Winner: Best Documentary at Merlinka International Queer Film Festival (Serbia)
Winner: Audience Award for Best Film at North East International Film Festival 
Winner: Best Film at Jakarta Independent Film Festival Winner : Best Film at Milton Keynes International Film Festival


Director Simon Chambers and producer David Rane will appear in person at the Monica Film Center for select opening weekend screenings of  MUCH ADO ABOUT DYING beginning Friday, March 22. 

About the filmmaker – Director, writer, producer Simon Chambers taught disadvantaged teenagers in London for 14 years before turning his hand to films. In 2006, with his first feature ‘Every Good Marriage Begins With Tears’, he realised that he had a knack for making the kind of documentaries that people want to watch. ‘Every Good Marriage’ was shown on BBC Storyville, and on TV in around 30 countries. In 2009 he completed feature length documentary ‘Cowboys in India’ which has also won several prizes and has shown on TV In 2010 he moved to New Delhi where he taught at an Islamic university. In 2015 he moved back to London to become the carer for his uncle, David Newlyn Gale, a retired gay actor who was living in squalor and needed support. When Uncle David died in 2020 Simon decided to make a film from the footage they had shot together. 

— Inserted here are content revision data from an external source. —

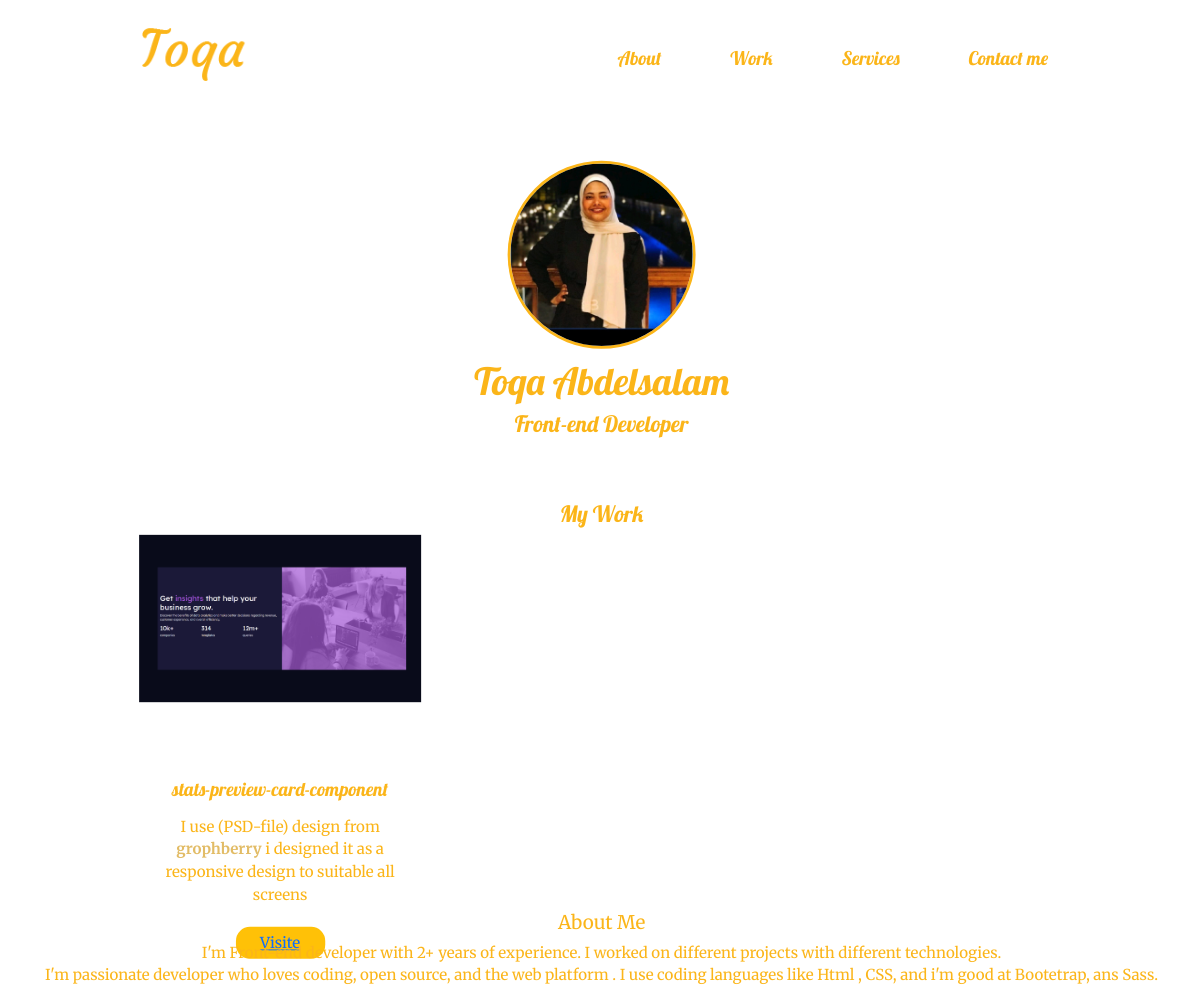
Repository: Toqa-25/portfolio
Page: index.html
An editor plug-in stored every save of this project. The page is shown before and after the next save, followed by the edit.
The browser window is 1280 px wide. The pictures show the whole page, at 94% of full size.
Some web fonts or font styles are not loaded; a fallback is used.

Above is the page before, as saved 2021-10-31 19:31:39.

### index.html
<!DOCTYPE html>
<html lang="en">
<head>
    <meta charset="UTF-8">
    <meta http-equiv="X-UA-Compatible" content="IE=edge">
    <meta name="viewport" content="width=device-width, initial-scale=1.0">
    <title>Toqa Portfolio</title>
      <!-- bootstrap file -->
      <link rel="stylesheet" href="css/all.min.css">
      <link rel="stylesheet" href="css/bootstrap.css">
      <!-- css file -->
      <link rel="stylesheet" href="css/style.css">
      <!-- fonts -->
      <link rel="preconnect" href="https://fonts.googleapis.com">
<link rel="preconnect" href="https://fonts.gstatic.com" crossorigin>
<link href="https://fonts.googleapis.com/css2?family=Lobster&family=Otomanopee+One&display=swap" rel="stylesheet">
<link rel="preconnect" href="https://fonts.googleapis.com">
<link rel="preconnect" href="https://fonts.gstatic.com" crossorigin>
<link href="https://fonts.googleapis.com/css2?family=Merriweather:ital,wght@0,300;0,400;0,700;0,900;1,300;1,400;1,700;1,900&display=swap" rel="stylesheet">
<link rel="preconnect" href="https://fonts.googleapis.com">
<link rel="preconnect" href="https://fonts.gstatic.com" crossorigin>
<link href="https://fonts.googleapis.com/css2?family=Bebas+Neue&family=Oswald:wght@200;300;400;500;600;700&display=swap" rel="stylesheet">
</head>
<body>
        <!-- header section -->
    <header class="pad">
       <div class="container">
         <div class="header-content">
           <div class="header-logo">
             <img src="images/logo.png" alt="logo">
           </div>
           <div class="bar">
             <svg xmlns="http://www.w3.org/2000/svg" width="35" height="35" fill="#fbb519" class="bi bi-list" viewBox="0 0 16 16">
               <path fill-rule="evenodd" d="M2.5 12a.5.5 0 0 1 .5-.5h10a.5.5 0 0 1 0 1H3a.5.5 0 0 1-.5-.5zm0-4a.5.5 0 0 1 .5-.5h10a.5.5 0 0 1 0 1H3a.5.5 0 0 1-.5-.5zm0-4a.5.5 0 0 1 .5-.5h10a.5.5 0 0 1 0 1H3a.5.5 0 0 1-.5-.5z"/>
             </svg>
              <ul class="hidden-list unlist list">
              <li>About</li>
              <li>Work</li>
              <li>Services</li>
              <li>Contact me</li>
              <li>Reviews</li>
            </ul>
           </div>
           <div class="header-nav">
             <ul class="list unlist">
                 <li>About</li>
                 <li>Work</li>
                 <li>Services</li>
                 <li>Contact me</li>
                 <!-- <li>Reviews</li> -->
             </ul>

           </div>
         </div>
         </div>
        </header><!-- end header section -->
        <!-- information  section -->
    <section  class="inform pad">
      <div class="main-inform " role="main">
        <div class="inform-info">
        <img src="images/toqa.jpg" alt=""><br>
        <h1>Toqa Abdelsalam</h1>
        <h4>Front-end Developer</h4>
      </div>
      </div>
    </section> <!-- end information  section -->

      <!-- my-work  section -->
      <section class="pad work">
        <div class="container">
          <h4 class="work-head">My Work</h4>
          <div class="work-content">
      <div class="work-card" role="menu">
        <div class="card-img">
          <img src="images/toqa-25.github.io_stats-preview-card-component-main_.png" alt="">
        </div>
        <div class="card-info">
          <h5 class="card-title">stats-preview-card-component </h5>
          <p class="card-info-text"> I use  (PSD-file) design from <span> <a href="https://www.frontendmentor.io/">grophberry</a></span>
        i designed it as a responsive design to suitable all screens
         </p>
      <button class="card-button"><a href="https://toqa-25.github.io/stats-preview-card-component-main/">Visite</a></button>
        </div>
 </div>
      <!-- <div class="project card" role="menu">
        <img src="images/toqa-25.github.io_3-cards-component3_.png" alt="">
        <p>3-card-component
      I use (PSD-file) design from <span> <a href="https://www.frontendmentor.io/">grophberry</a></span>
  i designed it as a responsive design to suitable all screens <br>
  <button><a href="https://toqa-25.github.io/3-cards-component/">Visite</a></button>
 </p>
 </div>
      <div class="project card" role="menu">
          <img src="images/destop-luxestate - Copy (1).png" alt="">
          <p>Luxestate is Real-Estate Company
        I use Luxestate (PSD_file) design from <span> <a href="https://www.graphberry.com/">grophberry</a></span>
    i designed it as a responsive design to suitable all screens <br>
    <button><a href="https://toqa-25.github.io/luxstate-project-/">Visite</a></button>
   </p>
   </div>
      <div class="project card" role="menu">
          <img src="images/web_design.png" alt="">
          <p>Doop is an advertising-agency .
        I use Doop (PSD_file) design from <span> <a href="https://www.graphberry.com/">grophberry</a></span>
    i designed it as a responsive design to suitable all screens <br>
    <button><a href="https://toqa-25.github.io/simply-agency/">Visit </a></button>
   </p>
   </div>
      <div class="project card" role="menu">
        <img src="images/Vibo_App(desktop)_toqa-25.github.io2.png" alt="">
          <p>Vibo is an App-Development company
        I use Vibo PSD design from <span> <a href="https://www.graphberry.com/">grophberry</a></span>
    i designed it as a responsive design to suitable all screens <br>
    <button><a href="https://toqa-25.github.io/vibo-app/">Visite</a></button>
   </p>
   </div>
   <div class="project card" role="menu">
    <img src="images/toqa-25.github.io_landing-meeting-page_desktop.png" alt="">
    <p>Metting landing page
  I use  design from <span> <a href="https://www.frontendmentor.io/">grophberry</a></span>
i designed it as a responsive design to suitable all screens <br>
<button><a href="https://toqa-25.github.io/landing-meeting-page/">Visite</a></button>
</p>
</div> -->
   </div>
   </div>
      </section>

      <section class="section about">

          <h5>About Me</h5>
      <p> I'm Front-end developer with 2+ years of experience. I worked on different projects with different technologies. <br>
       I'm passionate developer who loves coding, open source, and the web platform .
       I use coding languages like Html , CSS, and i'm good at Bootetrap, ans Sass. </p>
      </section>

</body>
</html>

### css/style.css
/*
    public style
***********************
*/
:root{
    --main-color:#fbb519;
    --section-padding:30px;
}
* , *:after , *:before{
    box-sizing: border-box;
    margin: 0;
    padding: 0;
}
body{
    font-family: 'Merriweather', serif;
    color:var(--main-color);
}
.pad{
    padding: var(--section-padding) 0;
}
.container
{
  width: 80%;
  margin:auto;
  padding: 0 20px;
}
 .pad h5{
    text-align: center;
    font-family: 'Lobster';
    margin-bottom: 15px;
 }
 .unlist{
     list-style: none;
 }
/*
    header style
***********************
*/
 header{
    font-family: 'Lobster', cursive;
 }
 .header-content{
    display: flex;
}
.header-logo{
    width:50%;
}
.bar{
    position: relative;
    display: none;
    margin: auto 20px;
     transition: .2s;
     cursor: pointer;
     width: 50%;
    /* text-align: right; */
    justify-content: flex-end;
}
 .header-nav{
   min-width: 50%;
    display: flex;
    justify-content: flex-end;
 }
 .header-nav .list{
     width: 100%;
     display: flex;
     justify-content: space-between;
     align-items: center;
     padding: 17px;
 }
  .list li{
     font-size: 20px;
     transition: .2s;
     -webkit-transition: .2s;
     -moz-transition: .2s;
     -ms-transition: .2s;
     -o-transition: .2s;
     cursor: pointer;
     margin-bottom: 2px;
    }
     .list li:hover{
        border-bottom: 2px solid var(--main-color);
    }
    .hidden-list{
         text-align: center;
         position: absolute;
         width: 120px;
         top: 3px;
         right: -70px;
         background-color: #f5f5dc91;
         padding: 10px;
         border-radius: 25px;
         -webkit-border-radius: 25px;
         -moz-border-radius: 25px;
         -ms-border-radius: 25px;
         -o-border-radius: 25px;
         transition: .2s;
         -webkit-transition: .2s;
         -moz-transition: .2s;
         -ms-transition: .2s;
         -o-transition: .2s;
         visibility: hidden;
         display: none;
}
/* media quary for header*/
 @media (max-width: 991px){
   .header-nav {
      display: none;
  }
  .bar{
      display: flex;
  }
  .bar:hover .hidden-list{
    visibility: visible;
    display: block;
  }
}
/*
    my-information&image style
  ********************************
 */
 .main-inform{
     color: var(--main-color);
    text-align: center;
    height: 300px;
    display: flex;
    align-items: center;
    justify-content: center;
    font-family: 'Lobster', cursive;
}
.main-inform img{
    width: 200px;
    height: 200px;
    border:3px solid;
    border-radius: 50%;
    -webkit-border-radius: 50%;
     -moz-border-radius: 50%;
     -ms-border-radius: 50%;
     -o-border-radius: 50%;
     margin-bottom: 10px;
    }
/*
    my-work style
********************************
*/
.work{
    text-align: center;
}
 .work-content{
    display: grid;
    grid-template-columns:repeat(1,300px);
    gap:10px;
 }
 .work .work-head{
    text-align: center;
    font-family: 'Lobster';
 }
 .work-card{

 }
 .card-img{
     width:100%;
     height:70%;
 }
 .card-img img{
     max-width:100%;
     /* height:100%; */

 }
 .card-info{
     text-align: center;
     width: 100%;
 }
 .card-title{

 }
.card {
    width: 100%;
    height: 100%;
    position: relative;
    display: flex;
    flex-direction: column;
    min-width: 0;
    word-wrap: break-word;
    background-color: black;
    background-clip: border-box;
    border: 4px solid var(--main-color);
    border-radius: 0.3rem;
}

.card img{
    max-width:100%;
    max-height: 150px;
    border-bottom: 3px solid;
}
.card img:hover{
   transform: scale(1.1);
   -webkit-transform: scale(1.1);
   -moz-transform: scale(1.1);
   -ms-transform: scale(1.1);
   -o-transform: scale(1.1);
}
.card-{
    margin-bottom: 1rem;
    background-color: black;
    font-size: 10px;
    padding: 2px;
    margin: 0px;
    margin-top: 0px;
    width: 100%;
    height: 100%;
    text-align: center;
    color:#483705;
    background-color: #f5f5dce8;
    padding-top: 10px;

}
.card-info-text a{
    text-decoration: none;
    color: #e2bc66;
    font-weight: bolder;
}
.card p:hover{

}

.card-button{
    width: 95px;
    text-align: center;
    background-color: #ffc107;
    border: none;
    border-radius: 15px;
    padding: 5px;
    margin-top: 7px;
}
.card button:hover{
    width:120px;
    padding: 10px;
}
.card button a{
    text-decoration: none;
    color: #483705;
}

.about{
    text-align: center;

}

/*
           media quary style
    ***************************************
        //extra small devices @media (maxwidth:575px)
        //small devices @media (maxwidth:767px)
        //medium devices @media (maxwidth:991px)
        //large devices @media (maxwidth:1199px)
*/

Loaded but not shown: css/all.min.css (library); css/bootstrap.css (library)

After the next save:
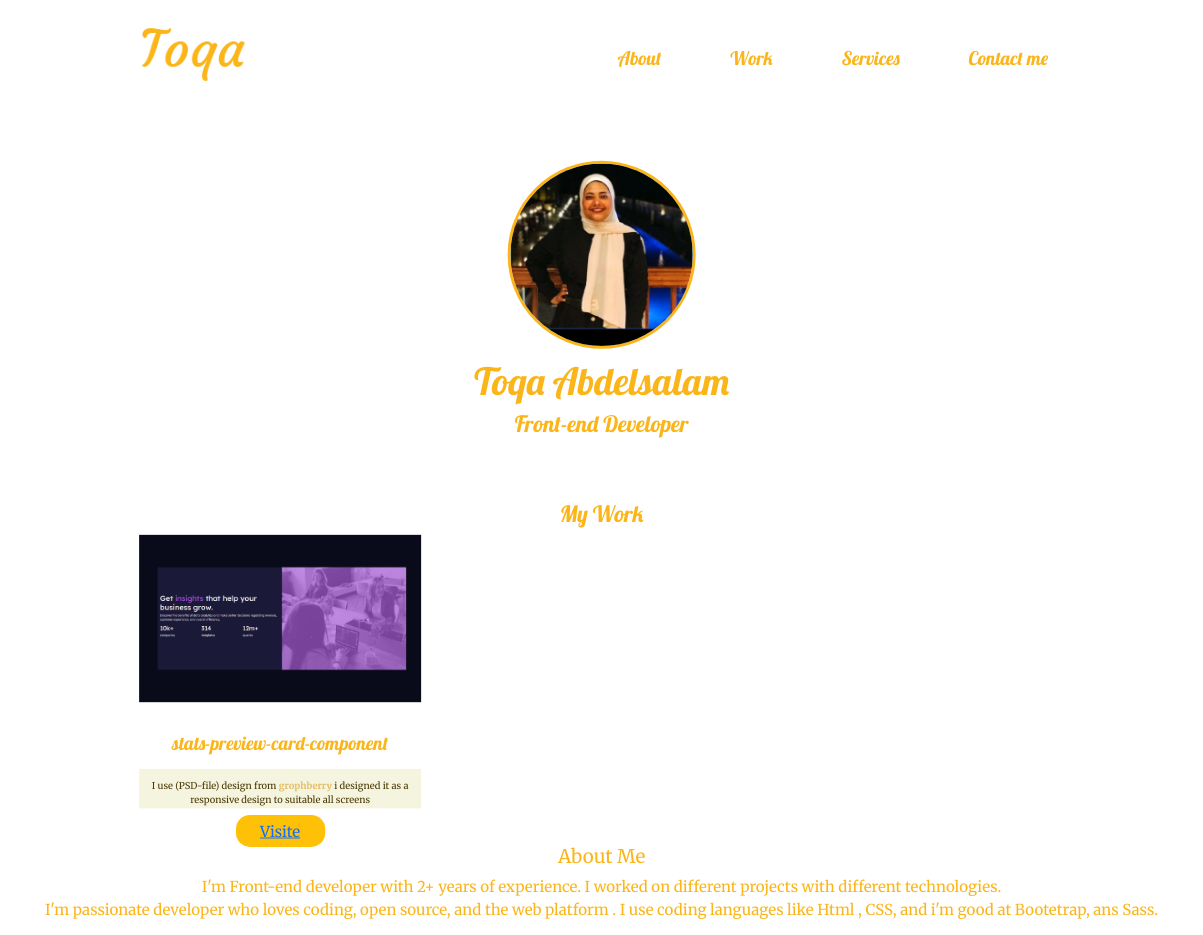
Saved 6 s later.
--- a/css/style.css
+++ b/css/style.css
@@ -199,7 +199,7 @@ body{
    -ms-transform: scale(1.1);
    -o-transform: scale(1.1);
 }
-.card-{
+.card-info-text{
     margin-bottom: 1rem;
     background-color: black;
     font-size: 10px;
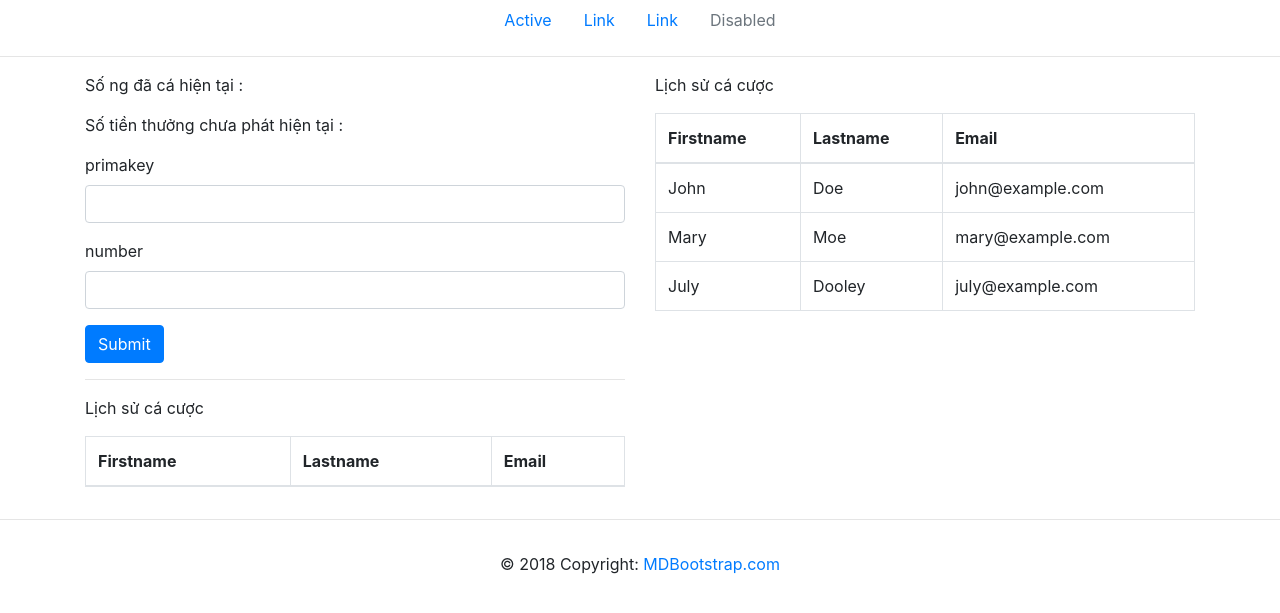
Repository: tienvins/vinsofts-blockchain-training-Oct2018
Page: views/home/index.ejs
The author's editor kept a copy of each file at every save. The page is drawn from the files as they stood at one save, then again after the next save.
The browser window is 1280 px wide. The pictures show the whole page.
The page is served by the project's Node server (index.js). Other server files are loaded and not shown. The template is opened directly, without the code that normally fills it, so the values that code supplies are empty.

Above is the page before, as saved 2018-11-06 10:58:09.

### tunglt/dappbetting/views/home/index.ejs
<% include ../layouts/header.ejs %>
<!-- Header End -->
<hr>
<div class="container">
  <div class="row">
    <div class="col-md-6">
      <p>Số  ng đã cá hiện tại : <%=songchoi%></p>
      <p>Số  tiền thưởng chưa phát hiện tại : <%=sotiendangcon%></p>
      <form method="POST" action="transfer">
        <div class="form-group">
          <label>primakey</label>
          <input type="text" class="form-control" name="privatekey">
        </div>
        <div class="form-group">
          <label>number</label>
          <input type="number" class="form-control" name="money">
        </div>
        <button type="submit" class="btn btn-primary">Submit</button>
      </form>
      <hr>

      <p>Lịch sử cá cược</p>
      <table class="table table-bordered">
        <thead>
          <tr>
            <th>Firstname</th>
            <th>Lastname</th>
            <th>Email</th>
          </tr>
        </thead>
        <tbody>
          <% historys.forEach(function(history){ var id = 0; %>
          <tr>
            <td><%=history[0]%></td>
            <td>Doe</td>
            <td>john@example.com</td>
          </tr>
          <% })%>
        </tbody>
      </table>
    </div>
    <div class="col-md-6">
      <p>Lịch sử cá cược</p>
      <table class="table table-bordered">
        <thead>
          <tr>
            <th>Firstname</th>
            <th>Lastname</th>
            <th>Email</th>
          </tr>
        </thead>
        <tbody>
          <tr>
            <td>John</td>
            <td>Doe</td>
            <td>john@example.com</td>
          </tr>
          <tr>
            <td>Mary</td>
            <td>Moe</td>
            <td>mary@example.com</td>
          </tr>
          <tr>
            <td>July</td>
            <td>Dooley</td>
            <td>july@example.com</td>
          </tr>
        </tbody>
      </table>
    </div>
  </div>
</div>
<hr>
<!-- Footer -->
<% include ../layouts/footer.ejs %>

### tunglt/dappbetting/views/layouts/header.ejs
<!DOCTYPE html>
<html lang="en">
<head>
<meta charset="utf-8">
<title>SimpleOne - A Responsive Html5 Ecommerce Template</title>
<meta name="viewport" content="width=device-width, initial-scale=1.0">
<meta name="description" content="">
<meta name="author" content="">
<link rel="stylesheet" href="https://stackpath.bootstrapcdn.com/bootstrap/4.1.3/css/bootstrap.min.css" integrity="sha384-MCw98/SFnGE8fJT3GXwEOngsV7Zt27NXFoaoApmYm81iuXoPkFOJwJ8ERdknLPMO" crossorigin="anonymous">

<!-- HTML5 shim, for IE6-8 support of HTML5 elements -->
<!--[if lt IE 9]>
      <script src="http://html5shim.googlecode.com/svn/trunk/html5.js"></script>
    <![endif]-->
<!-- fav -->
<link rel="shortcut icon" href="assets/ico/favicon.html">
</head>
<body>
<!-- Header Start -->
<ul class="nav justify-content-center">
  <li class="nav-item">
    <a class="nav-link active" href="#">Active</a>
  </li>
  <li class="nav-item">
    <a class="nav-link" href="#">Link</a>
  </li>
  <li class="nav-item">
    <a class="nav-link" href="#">Link</a>
  </li>
  <li class="nav-item">
    <a class="nav-link disabled" href="#">Disabled</a>
  </li>
</ul>

### tunglt/dappbetting/views/layouts/footer.ejs
<!-- Footer -->
<footer class="page-footer font-small blue">

  <!-- Copyright -->
  <div class="footer-copyright text-center py-3">© 2018 Copyright:
    <a href="https://mdbootstrap.com/bootstrap-tutorial/"> MDBootstrap.com</a>
  </div>
  <!-- Copyright -->

</footer>
<!-- Footer -->
<!-- javascript
    ================================================== -->
<!-- Placed at the end of the document so the pages load faster -->
<script src="https://cdnjs.cloudflare.com/ajax/libs/jquery/3.3.1/jquery.min.js"></script>

<script src="https://code.jquery.com/jquery-3.3.1.slim.min.js" integrity="sha384-q8i/X+965DzO0rT7abK41JStQIAqVgRVzpbzo5smXKp4YfRvH+8abtTE1Pi6jizo" crossorigin="anonymous"></script>
<script src="https://cdnjs.cloudflare.com/ajax/libs/popper.js/1.14.3/umd/popper.min.js" integrity="sha384-ZMP7rVo3mIykV+2+9J3UJ46jBk0WLaUAdn689aCwoqbBJiSnjAK/l8WvCWPIPm49" crossorigin="anonymous"></script>
<script src="https://stackpath.bootstrapcdn.com/bootstrap/4.1.3/js/bootstrap.min.js" integrity="sha384-ChfqqxuZUCnJSK3+MXmPNIyE6ZbWh2IMqE241rYiqJxyMiZ6OW/JmZQ5stwEULTy" crossorigin="anonymous"></script>
</body>
</html>

### tunglt/dappbetting/index.js
const express  = require('express');
var path       = require('path');
const app      = express();
const bodyParser = require('body-parser');
app.use(bodyParser.urlencoded({ extended: false }));


app.listen(3000, () => console.log('Example app listening on port 3000!'))

app.use(express.static(path.join(__dirname, 'public')));
app.set('views', path.join(__dirname, 'views'));
app.set('view engine', 'ejs');

var index = require('./routes/index');
app.use('/',index);

After the next save:
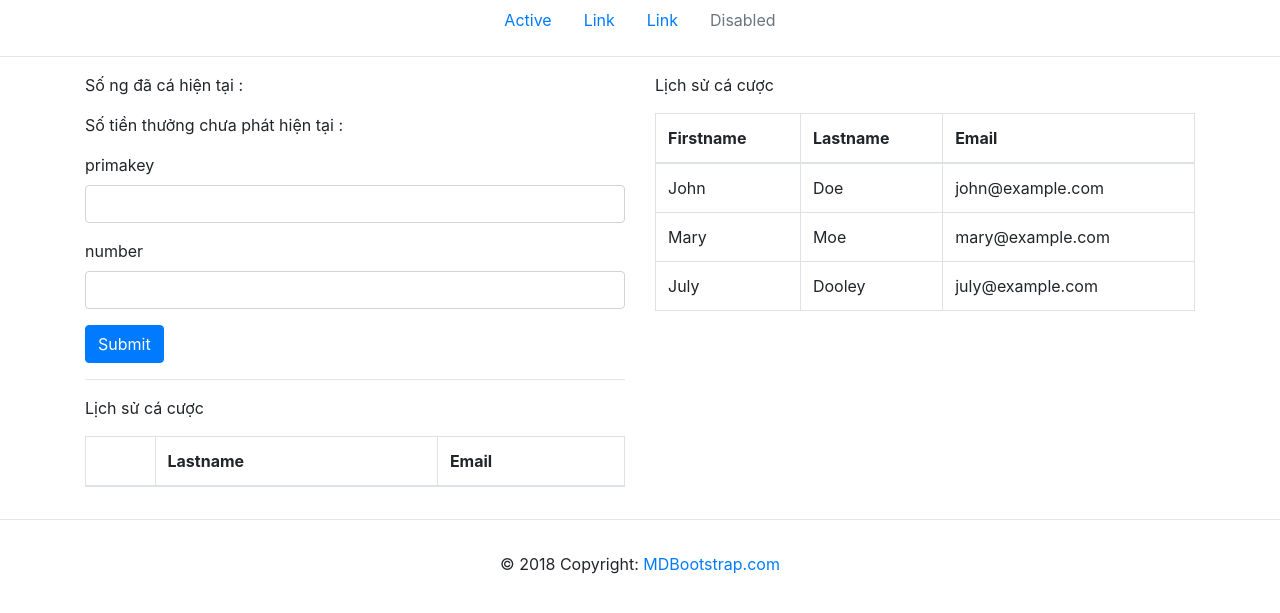
Saved 6 s later.
--- a/tunglt/dappbetting/views/home/index.ejs
+++ b/tunglt/dappbetting/views/home/index.ejs
@@ -23,7 +23,7 @@
       <table class="table table-bordered">
         <thead>
           <tr>
-            <th>Firstname</th>
+            <th><address></address></th>
             <th>Lastname</th>
             <th>Email</th>
           </tr>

86% on RottenTomatoes

“With Much Ado About Dying, Mr. Chambers has given us a sensitive portrait of a man playing his final part — which is, really, a little bit Lear but mostly David Gale. It’s a sui generis performance.” – Zachary Barnes, Wall Street Journal

“Joyous clarity…bittersweet empathy… in this achingly funny-sad film.” -Variety

“In its refreshingly frank look at the end of life, Much Ado About Dying becomes a thought-provoking study of what it means to live.” -Screen Daily

“The best kind of documentary. It will make you laugh and cry. It will also make you pause for thought.” -BackSeat Mafia

“One of the biggest hits emerging at IDFA…simultaneously touching, endearing and often riotously funny.” – Deadline

“Chambers’ family-filming-family masterpiece is a tender and often funny chronicle of a dying man who secretes his brilliant charisma…” -The Film Verdict

“[A] piercingly personal documentary…” – Guy Lodge, Variety